The measures required to contain the spread of COVID-19 (coronavirus) are unprecedented and demand a national effort. But more support needs to be offered for those who are in the creative industries and therefore self-employed.

The Government announced a set of emergency measures outlining financial support during the coronavirus outbreak. Since I wrote to the Chancellor, Rishi Sunak MP, calling on the government to introduce further emergency financial measures the Government has announced the self-employment support scheme.

However, this does not go far enough to guarantee the income of workers who are self-employed in the creative industries and do not qualify for this scheme.

Our creative industries are worth a total of £117bn to the economy, much of this is due to the talent in its workforce. The creative industries have vanished overnight due to the coronavirus pandemic and so this workforce should be treated with the same support as those in secure jobs.

The latest Government response to those who do not qualify for the self-employed support scheme due to working within creative industries is: “We recognise that there are challenges for the creative industries in accessing government support. The Fed team is in ongoing conversation with the government to ensure that this support better fits the needs of the creative industries.”

In the meantime, I am doing all I can to make sure those in the creative industries get the support they need from the Government.
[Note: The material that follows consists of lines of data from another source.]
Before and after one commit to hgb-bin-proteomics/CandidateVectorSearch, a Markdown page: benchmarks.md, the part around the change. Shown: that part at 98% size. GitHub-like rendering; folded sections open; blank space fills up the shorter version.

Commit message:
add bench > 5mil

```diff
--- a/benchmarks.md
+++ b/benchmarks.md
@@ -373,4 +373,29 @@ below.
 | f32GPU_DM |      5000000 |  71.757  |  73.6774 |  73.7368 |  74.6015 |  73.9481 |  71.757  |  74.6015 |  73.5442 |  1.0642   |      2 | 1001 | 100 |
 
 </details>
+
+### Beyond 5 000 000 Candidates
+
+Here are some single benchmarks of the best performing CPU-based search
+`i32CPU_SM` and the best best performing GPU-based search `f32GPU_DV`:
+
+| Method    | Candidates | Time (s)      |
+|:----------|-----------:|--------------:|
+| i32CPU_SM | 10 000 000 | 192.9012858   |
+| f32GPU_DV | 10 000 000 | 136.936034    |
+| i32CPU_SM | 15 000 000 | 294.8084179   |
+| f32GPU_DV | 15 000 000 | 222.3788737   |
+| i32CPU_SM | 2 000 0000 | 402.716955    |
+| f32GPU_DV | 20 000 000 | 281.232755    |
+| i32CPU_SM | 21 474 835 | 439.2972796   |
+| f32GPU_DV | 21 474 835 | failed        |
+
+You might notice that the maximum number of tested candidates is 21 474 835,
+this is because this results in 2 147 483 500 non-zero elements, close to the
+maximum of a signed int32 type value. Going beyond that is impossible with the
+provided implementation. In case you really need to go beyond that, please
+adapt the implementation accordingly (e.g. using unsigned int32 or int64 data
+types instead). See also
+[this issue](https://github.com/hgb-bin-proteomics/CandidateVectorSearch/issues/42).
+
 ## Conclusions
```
This issue has been highlighted to the Government and is one myself and my colleagues are working on ways to pressure the Government into acting on urgently.

My colleague has contacted the Chancellor, Rishi Sunak MP, to raise these concerns which you can read here: https://bit.ly/3azWSnK.

Things are changing fast and so I would ask that you keep an eye on the Governments official website for updates on any changes to the financial offer for those in the creative industries. You can find that here: https://www.gov.uk/coronavirus